When we heat the water in the vessel, water molecules at the bottom receive heat energy and move upward. Then the molecules at the top come down and get heated. This mode of heat transfer is known as convection. Air in the atmosphere also follows the same principle while heating. Thus, the form of heat transfer from higher temperature regions to lower temperature regions by the actual movement of molecules is known as convection. Convection takes place in liquids and gases.
Convection is the movement of fluid (liquid and gas) molecules from higher temperature regions to lower temperature regions.
The following are some examples of convection in daily life.
- Boiling of water - the molecules with the higher density move at the bottom (Coldwater). In contrast, the less dense molecules (Hot water) move upwards, resulting in the circular motion of the molecules so that water gets heated.
- The formation of the land and sea breeze is due to the convection of air.
- Wind flows from one region to another by convection.
- In warm-blooded animals, blood circulation takes place with the help of convection, and it helps maintain the body temperature.
- In hot air balloons, heat is transferred by convection, and so the balloon raises.
- In refrigerators, cool air moves downwards and replaces the hot air because of convection.
By conduction, heat is transferred through solids, and by convection, heat is transferred through liquids and gases, but by radiation, heat can be transferred through empty space even through the vacuum.
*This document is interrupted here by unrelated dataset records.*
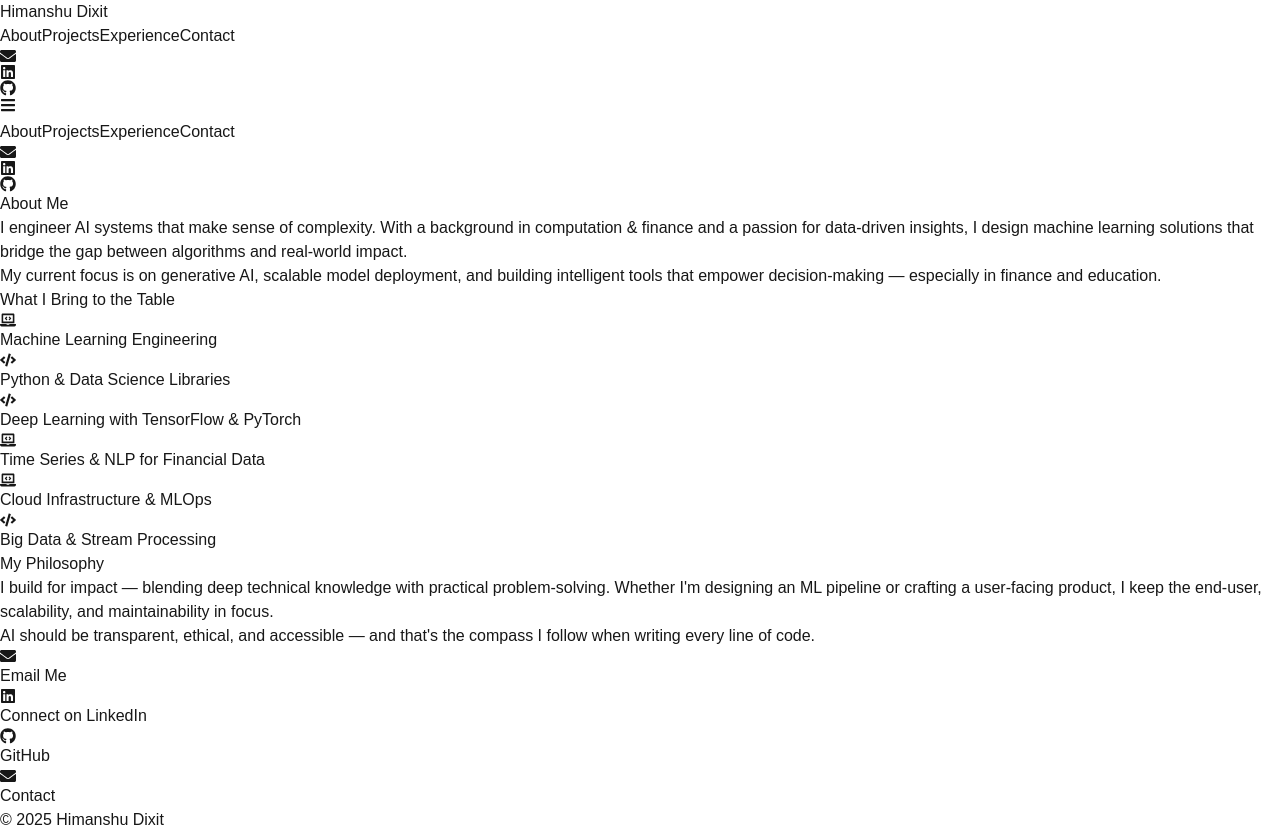
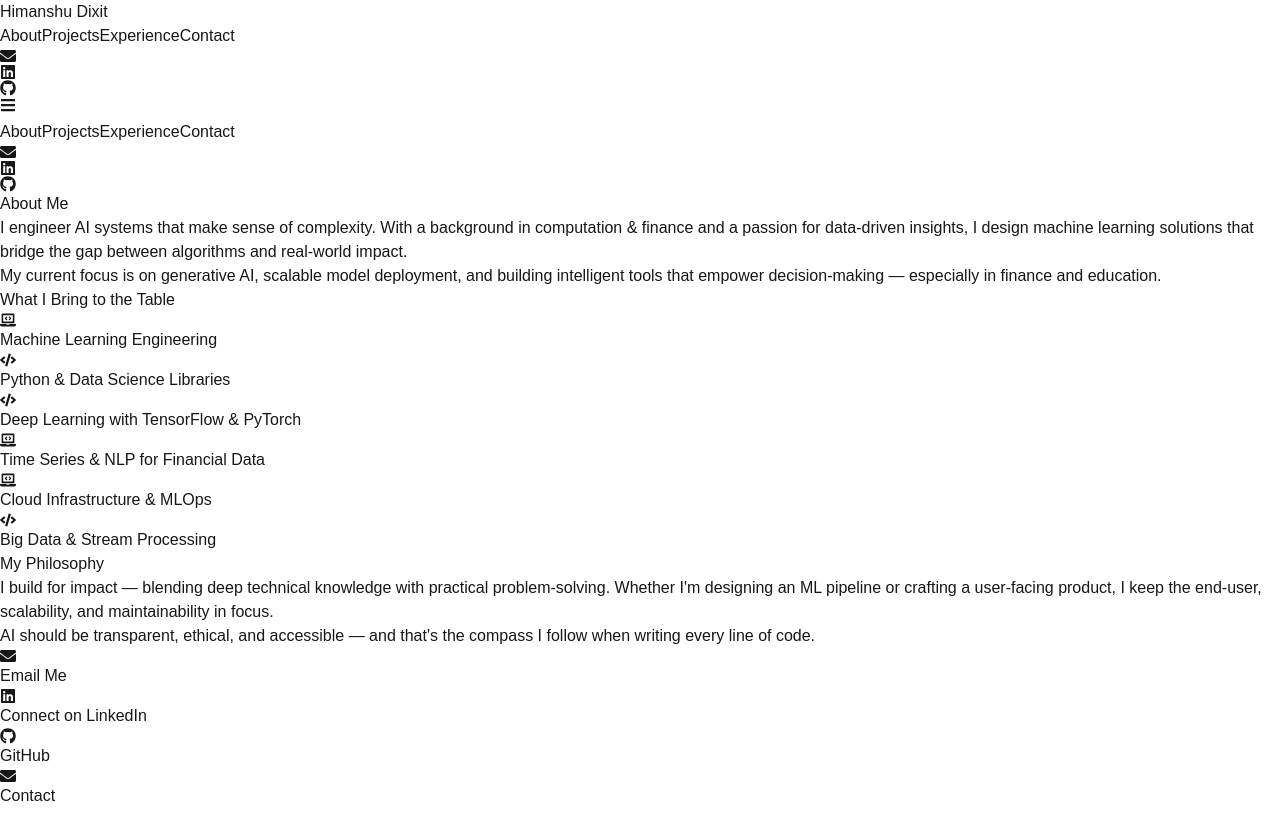
Before and after one commit to Hima-D/my-portfolio, a Next.js app: page /about in a window 1280 px wide. After the commit the page ends 808 px from the top, so only its background shows below. Built offline with nearby package versions, Linux system fonts and the light colour scheme; a web font is replaced by a local one.

Commit message:
Update page.tsx

```diff
--- a/src/app/about/page.tsx
+++ b/src/app/about/page.tsx
@@ -99,8 +99,7 @@ export default function AboutPage() {
             </a>
           </div>
 
-          {/* Copyright */}
-          <p className="text-xs text-gray-500">&copy; {new Date().getFullYear()} Himanshu Dixit</p>
+
         </div>
       </footer>
     </div>
```
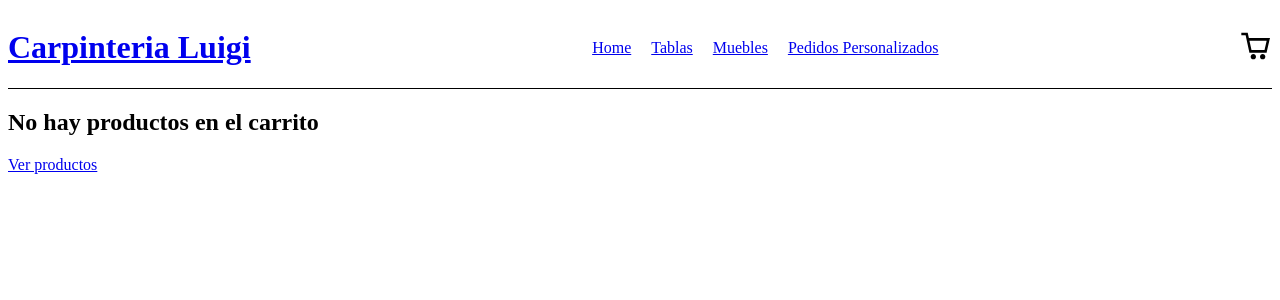
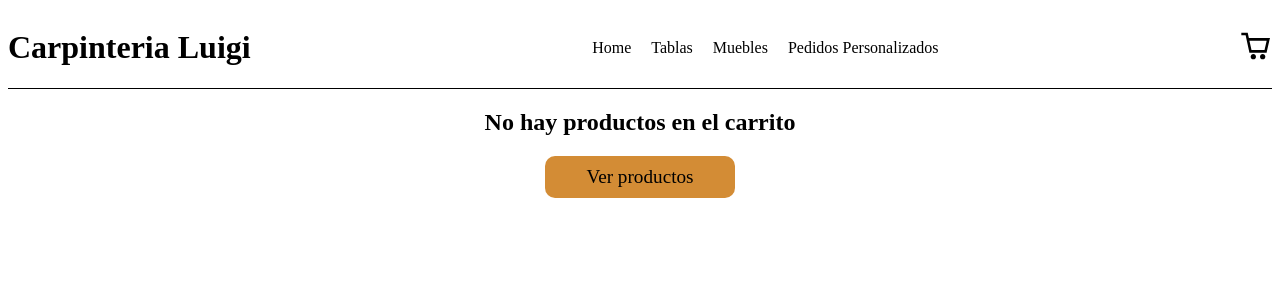
Before and after one commit to FedericoFuentesWeber/carpinteria-luigi, a React (Vite) app: page /cart in a window 1280 px wide. Shown: the top 300 px of the page. Built offline with nearby package versions, Linux system fonts and the light colour scheme.

Commit message:
:lipstick: Add some styles

```diff
--- a/index.html
+++ b/index.html
@@ -4,6 +4,7 @@
     <meta charset="UTF-8" />
     <link rel="icon" type="image/svg+xml" href="/vite.svg" />
     <meta name="viewport" content="width=device-width, initial-scale=1.0" />
+    <link rel="stylesheet" href="style.css">
     <title>Carpinteria de Luigi</title>
   </head>
   <body>
--- /dev/null
+++ b/src/components/Cart/Cart.css
@@ -0,0 +1,17 @@
+.linkProductos {
+    background-color: #d38c35;
+    color: black;
+    font-size: 1.2rem;
+    border-radius: 10px;
+    border: none;
+    padding: 10px 20px;
+    display: flex;
+    justify-content: center;
+    align-items: center;
+    width: 150px;
+    margin: 0 auto;
+}
+
+h2 {
+    text-align: center;
+}
--- a/src/components/Cart/Cart.jsx
+++ b/src/components/Cart/Cart.jsx
@@ -2,6 +2,7 @@ import { useContext } from "react";
 import { CartContext } from "../../context/CartContext";
 import { Link } from "react-router-dom";
 import CartItem from "../CartItem/CartItem";
+import './Cart.css';
 
 const Cart = () => {
   const { cart, amountOfItems, total, emptyCart} = useContext(CartContext);
@@ -11,7 +12,7 @@ const Cart = () => {
     return (
       <>
         <h2>No hay productos en el carrito</h2>
-        <Link to="/">Ver productos</Link>
+        <Link className='linkProductos' to="/">Ver productos</Link>
       </>
     )
   }
--- /dev/null
+++ b/src/components/Counter/Counter.css
@@ -0,0 +1,9 @@
+button {
+    background-color: #d38c35;
+    color: black;
+    font-size: 1rem;
+    border-radius: 10px;
+    border: none;
+    padding: 2px 10px;
+    margin: 3px;
+}
--- a/src/components/Counter/Counter.jsx
+++ b/src/components/Counter/Counter.jsx
@@ -1,4 +1,5 @@
 import { useState } from "react";
+import './Counter.css';
 
 const Counter = ({ initialAmount, stock, addFunction }) => {
     const [counter, setCounter] = useState(initialAmount);
--- a/src/components/Item/Item.css
+++ b/src/components/Item/Item.css
@@ -1,5 +1,5 @@
 .cardProduct {
-    background-color: #F2F4F5;
+    background-color: #f5f4f2;
     border-radius: 10px;
     width: 20rem;
     margin: 1rem;
@@ -11,12 +11,13 @@
 
 .cardProduct img {
     width: 150px;
+    height: 200px;
     object-fit: contain;
 }
 
-.cardProduct button {
-    background-color: #373d20;
-    color: #fafafa;
+.cardProduct a {
+    background-color: #d38c35;
+    color: black;
     font-size: 1.2rem;
     border-radius: 10px;
     border: none;
--- a/src/components/ItemDetail/ItemDetail.css
+++ b/src/components/ItemDetail/ItemDetail.css
@@ -7,3 +7,12 @@
 img {
     width: 35vw;
 }
+
+.buttonsPurchase li a {
+    background-color: #d38c35;
+    color: black;
+    font-size: 1.2rem;
+    border-radius: 10px;
+    border: none;
+    padding: 10px 20px;
+}
--- a/src/components/ItemDetail/ItemDetail.jsx
+++ b/src/components/ItemDetail/ItemDetail.jsx
@@ -27,7 +27,7 @@ const ItemDetail = ({id, name, price, img, stock}) => {
 
         {
           addAmount > 0 ? (
-            <ul>
+            <ul className='buttonsPurchase'>
               <li><Link to="/cart">Finalizar compra</Link></li>
               <li><Link to="/">Seguir comprando</Link></li>
             </ul>
--- a/src/components/ItemList/ItemList.css
+++ b/src/components/ItemList/ItemList.css
@@ -1,4 +1,5 @@
 .productsContainer {
     display: flex;
     flex-wrap: wrap;
+    justify-content: center;
 }
--- a/src/components/NavBar/NavBar.css
+++ b/src/components/NavBar/NavBar.css
@@ -5,6 +5,10 @@ header {
     border-bottom: 1px solid black;
 }
 
+a {
+    color: black;
+}
+
 li {
     display: inline-block;
     margin: 10px;
--- a/src/components/PedidosPersonalizados/PedidosPersonalizados.jsx
+++ b/src/components/PedidosPersonalizados/PedidosPersonalizados.jsx
@@ -1,8 +1,7 @@
-import React from 'react'
 
 const PedidosPersonalizados = () => {
   return (
-    <div>PedidosPersonalizados</div>
+    <div>Sitio en construccion</div>
   )
 }
 
--- /dev/null
+++ b/style.css
@@ -0,0 +1,3 @@
+a {
+    text-decoration: none;
+}
```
Heat energy from the Sun reaches the Earth by this form of heat transfer.
Radiation is defined as the mode of heat transfer from one place to another in the form of electromagnetic waves.
The following are some examples of radiation in daily life.
- Heat energy from the Sun reaches the Earth by radiation.
- While standing near the fire, we feel the heat which is transferred as radiation.
- Black surfaces absorb heat radiation. So that the bottom of the cooking vessels are painted black.
- The white colour reflects heat radiation. That is why we are advised to wear white clothes during summer.
Note: Heat transfer by radiation is visible to our eyes. When a substance is heated to \(500\)\(°C\), the radiation becomes visible as a dull red glow, and the skin senses the warmth. Further heating rapidly increases radiation, and its perceived colour becomes orange, yellow and finally white.